= Requirement =
Whenever a line in the data holds the string "Gemini", pull that line out.

=== Begin Enclosure ===

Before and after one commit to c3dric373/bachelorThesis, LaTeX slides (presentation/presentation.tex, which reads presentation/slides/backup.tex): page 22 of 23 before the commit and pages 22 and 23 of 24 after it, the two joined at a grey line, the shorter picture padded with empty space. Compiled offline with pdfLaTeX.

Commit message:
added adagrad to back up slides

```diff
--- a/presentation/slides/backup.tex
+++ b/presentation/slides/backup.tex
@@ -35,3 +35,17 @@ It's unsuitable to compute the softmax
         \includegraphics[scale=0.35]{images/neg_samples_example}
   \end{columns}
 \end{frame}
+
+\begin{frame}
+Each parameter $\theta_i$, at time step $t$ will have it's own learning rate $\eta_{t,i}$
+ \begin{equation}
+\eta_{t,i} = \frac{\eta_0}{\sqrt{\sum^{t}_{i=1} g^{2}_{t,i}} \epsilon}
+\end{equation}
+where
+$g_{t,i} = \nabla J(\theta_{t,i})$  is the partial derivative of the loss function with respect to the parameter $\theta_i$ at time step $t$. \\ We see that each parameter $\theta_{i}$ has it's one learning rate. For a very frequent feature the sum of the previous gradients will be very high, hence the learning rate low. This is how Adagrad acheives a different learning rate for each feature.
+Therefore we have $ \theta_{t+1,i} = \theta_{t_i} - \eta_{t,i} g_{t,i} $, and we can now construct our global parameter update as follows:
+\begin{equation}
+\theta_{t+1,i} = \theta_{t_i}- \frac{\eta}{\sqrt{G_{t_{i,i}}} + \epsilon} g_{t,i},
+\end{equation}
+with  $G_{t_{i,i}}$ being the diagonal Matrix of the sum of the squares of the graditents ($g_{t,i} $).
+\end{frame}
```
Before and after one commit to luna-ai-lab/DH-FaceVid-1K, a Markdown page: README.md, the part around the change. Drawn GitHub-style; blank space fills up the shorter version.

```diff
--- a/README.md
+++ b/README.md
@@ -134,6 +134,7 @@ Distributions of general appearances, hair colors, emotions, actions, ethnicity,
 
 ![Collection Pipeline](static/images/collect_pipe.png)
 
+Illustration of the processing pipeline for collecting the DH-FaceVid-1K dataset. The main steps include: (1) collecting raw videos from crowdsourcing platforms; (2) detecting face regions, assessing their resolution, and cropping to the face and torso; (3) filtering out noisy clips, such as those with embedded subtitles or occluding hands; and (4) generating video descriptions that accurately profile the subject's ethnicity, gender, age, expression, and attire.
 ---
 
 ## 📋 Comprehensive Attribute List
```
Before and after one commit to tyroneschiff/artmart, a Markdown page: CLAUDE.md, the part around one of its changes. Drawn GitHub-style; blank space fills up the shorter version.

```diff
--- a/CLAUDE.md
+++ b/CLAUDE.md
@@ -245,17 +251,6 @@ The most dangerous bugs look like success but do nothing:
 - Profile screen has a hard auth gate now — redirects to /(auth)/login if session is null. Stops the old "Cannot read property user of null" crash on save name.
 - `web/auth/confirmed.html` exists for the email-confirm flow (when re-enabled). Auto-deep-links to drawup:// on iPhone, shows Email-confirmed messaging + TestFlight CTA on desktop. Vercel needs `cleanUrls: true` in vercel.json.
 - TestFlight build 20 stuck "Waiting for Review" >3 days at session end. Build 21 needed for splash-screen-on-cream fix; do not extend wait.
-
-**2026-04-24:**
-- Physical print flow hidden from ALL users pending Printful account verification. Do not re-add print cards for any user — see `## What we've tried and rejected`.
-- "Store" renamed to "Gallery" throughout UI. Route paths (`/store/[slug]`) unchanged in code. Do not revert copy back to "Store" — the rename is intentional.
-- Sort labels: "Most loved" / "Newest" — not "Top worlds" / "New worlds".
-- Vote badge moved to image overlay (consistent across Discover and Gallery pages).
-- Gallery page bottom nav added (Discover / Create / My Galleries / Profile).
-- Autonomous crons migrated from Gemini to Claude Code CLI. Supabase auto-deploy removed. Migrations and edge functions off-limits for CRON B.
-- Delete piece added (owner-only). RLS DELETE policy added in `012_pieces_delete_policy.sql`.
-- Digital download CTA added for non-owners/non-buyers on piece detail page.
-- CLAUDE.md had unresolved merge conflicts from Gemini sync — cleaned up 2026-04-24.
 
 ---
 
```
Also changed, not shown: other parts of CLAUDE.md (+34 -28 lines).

=== End Enclosure ===

= Answer to the exercise =
-- Autonomous crons migrated from Gemini to Claude Code CLI. Supabase auto-deploy removed. Migrations and edge functions off-limits for CRON B.
-- CLAUDE.md had unresolved merge conflicts from Gemini sync — cleaned up 2026-04-24.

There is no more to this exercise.